"Mah dug goat noaked doon bih a caur." "My dog was knocked down by a car."

chanty wrastler
an insult someone who is reckoned to be incompetent.
A chanty is a chamber pot (or poe). To wrastle is as in wrestle.
Therefore we have one who wrestles chamberpots ?!!
Whatever the translation, this colourful term remains one of my personal favourites.
Try it next time you phone up to complain about some poor service received.
"Yer jist a bunch a chanty-wrastlers!" "You are of the group of lower-order, menial labourers!"

"Ah jist went up an chinned the waiter." "I went and complained to the waiter."

chuckie or chuckiestane
small stone, pebble
"Wha's flingin chuckies at mah windae?" "Who is throwing stones at my window?"

"Away an wash ... "Go away and wash ... (pronounced as in trash) ... yir hauns, thir clatty!" ... our hands are filthy!"

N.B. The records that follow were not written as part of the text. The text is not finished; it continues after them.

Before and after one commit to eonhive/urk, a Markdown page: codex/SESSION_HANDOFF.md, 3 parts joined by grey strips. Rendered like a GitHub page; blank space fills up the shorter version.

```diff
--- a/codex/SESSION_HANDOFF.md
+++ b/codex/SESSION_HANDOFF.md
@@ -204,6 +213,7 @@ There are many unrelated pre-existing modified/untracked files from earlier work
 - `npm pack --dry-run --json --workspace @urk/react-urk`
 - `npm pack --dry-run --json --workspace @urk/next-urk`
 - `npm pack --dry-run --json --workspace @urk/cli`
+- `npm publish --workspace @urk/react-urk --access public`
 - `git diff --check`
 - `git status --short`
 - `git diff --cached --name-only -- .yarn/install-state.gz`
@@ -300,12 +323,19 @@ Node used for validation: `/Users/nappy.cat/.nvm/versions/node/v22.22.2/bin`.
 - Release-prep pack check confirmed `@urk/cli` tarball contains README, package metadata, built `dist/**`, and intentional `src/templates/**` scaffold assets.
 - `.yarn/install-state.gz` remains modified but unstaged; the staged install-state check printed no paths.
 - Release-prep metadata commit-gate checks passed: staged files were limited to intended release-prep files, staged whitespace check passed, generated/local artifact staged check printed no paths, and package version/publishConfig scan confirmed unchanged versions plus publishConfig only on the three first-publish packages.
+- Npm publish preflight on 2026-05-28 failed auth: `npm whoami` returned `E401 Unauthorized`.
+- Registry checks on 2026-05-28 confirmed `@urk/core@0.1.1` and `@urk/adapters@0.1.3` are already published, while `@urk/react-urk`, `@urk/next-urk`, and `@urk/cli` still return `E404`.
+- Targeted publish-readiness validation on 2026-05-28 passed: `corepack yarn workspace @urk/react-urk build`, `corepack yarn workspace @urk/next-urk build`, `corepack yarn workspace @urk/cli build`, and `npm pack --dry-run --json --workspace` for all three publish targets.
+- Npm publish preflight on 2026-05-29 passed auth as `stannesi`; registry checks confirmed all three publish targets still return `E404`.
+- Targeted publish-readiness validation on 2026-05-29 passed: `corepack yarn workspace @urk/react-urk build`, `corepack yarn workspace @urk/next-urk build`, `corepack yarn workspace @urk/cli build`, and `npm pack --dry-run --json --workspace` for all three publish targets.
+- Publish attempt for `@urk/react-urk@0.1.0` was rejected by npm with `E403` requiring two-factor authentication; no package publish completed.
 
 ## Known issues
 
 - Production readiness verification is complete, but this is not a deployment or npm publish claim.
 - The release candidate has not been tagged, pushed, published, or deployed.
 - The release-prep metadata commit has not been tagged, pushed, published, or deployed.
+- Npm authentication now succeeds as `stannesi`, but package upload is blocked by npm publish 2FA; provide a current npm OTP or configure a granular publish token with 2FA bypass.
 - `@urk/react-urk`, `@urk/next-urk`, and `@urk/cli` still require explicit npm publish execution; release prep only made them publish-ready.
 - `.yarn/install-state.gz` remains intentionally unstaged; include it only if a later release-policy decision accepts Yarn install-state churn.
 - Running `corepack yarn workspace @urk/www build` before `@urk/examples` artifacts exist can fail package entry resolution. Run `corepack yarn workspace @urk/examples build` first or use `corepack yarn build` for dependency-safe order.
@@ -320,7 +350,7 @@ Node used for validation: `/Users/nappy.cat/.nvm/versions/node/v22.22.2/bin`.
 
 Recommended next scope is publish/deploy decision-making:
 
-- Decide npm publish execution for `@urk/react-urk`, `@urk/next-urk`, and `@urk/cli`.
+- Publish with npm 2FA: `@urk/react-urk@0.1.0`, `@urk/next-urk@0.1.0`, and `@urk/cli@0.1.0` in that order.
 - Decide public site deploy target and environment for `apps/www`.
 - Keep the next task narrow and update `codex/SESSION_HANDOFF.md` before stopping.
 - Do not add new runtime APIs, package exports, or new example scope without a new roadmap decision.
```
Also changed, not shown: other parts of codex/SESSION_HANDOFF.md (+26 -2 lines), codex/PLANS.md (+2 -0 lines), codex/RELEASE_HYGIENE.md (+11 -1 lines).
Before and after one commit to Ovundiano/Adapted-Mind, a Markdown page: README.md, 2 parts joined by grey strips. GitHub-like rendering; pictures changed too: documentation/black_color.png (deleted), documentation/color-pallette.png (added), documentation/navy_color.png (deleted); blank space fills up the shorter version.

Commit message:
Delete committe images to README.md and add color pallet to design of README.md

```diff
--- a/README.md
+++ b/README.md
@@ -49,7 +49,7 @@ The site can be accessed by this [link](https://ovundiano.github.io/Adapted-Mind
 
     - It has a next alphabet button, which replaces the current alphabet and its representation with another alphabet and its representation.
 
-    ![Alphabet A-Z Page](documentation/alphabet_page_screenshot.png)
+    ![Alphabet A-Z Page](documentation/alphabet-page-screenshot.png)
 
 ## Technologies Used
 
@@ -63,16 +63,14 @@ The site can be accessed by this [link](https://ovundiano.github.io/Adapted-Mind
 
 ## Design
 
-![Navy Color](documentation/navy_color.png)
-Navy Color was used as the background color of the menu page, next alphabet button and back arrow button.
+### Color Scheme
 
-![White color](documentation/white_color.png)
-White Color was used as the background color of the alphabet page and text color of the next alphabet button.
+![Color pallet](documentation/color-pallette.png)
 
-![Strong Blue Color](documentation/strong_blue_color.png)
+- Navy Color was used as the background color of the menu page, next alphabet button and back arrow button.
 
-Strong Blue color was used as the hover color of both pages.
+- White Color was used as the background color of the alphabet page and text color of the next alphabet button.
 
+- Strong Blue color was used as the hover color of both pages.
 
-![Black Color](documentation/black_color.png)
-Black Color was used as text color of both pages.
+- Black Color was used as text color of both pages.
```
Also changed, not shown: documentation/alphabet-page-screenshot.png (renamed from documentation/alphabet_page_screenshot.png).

common entrance and stairs to a tenement building.
The close served/serves all residents of flats 'up that close'.
Each close carried/carries a number shared by all living there. It's important to bear this in mind when researching tenement addresses as there could be up to 20 flats/families sharing the one close and number.


coorie in
snuggle up, cuddle someone
"It wiz really cauld so we cooried intae each urra." "It was really cold, so we snuggled up together."

get what is coming to you
"Wan eh eez days yir gonnae cop yer whack!" "One of these days, you will receive your just deserts!"

corrie fisted
left handed

grumpy, irritable
"Away ya crabbit sod ye!" "Go away you grumpy person!"

Right, enough of this fur noo. Ahm away tae try an dae a wee poem fur halloween.

Top of the Page

Original postings on Scotlands People Discussion Group © 2003, 2004 Bob Wilson
Layout, editing and additional material © Dave Sloan 2005, 2012, 2016
'tachras' and 'Winding Yarn' © Dave Sloan 2005, 2012, 2016

tachras Home Page
Talk to tachras
Translate into English
Darwin's Mouse
The Annexe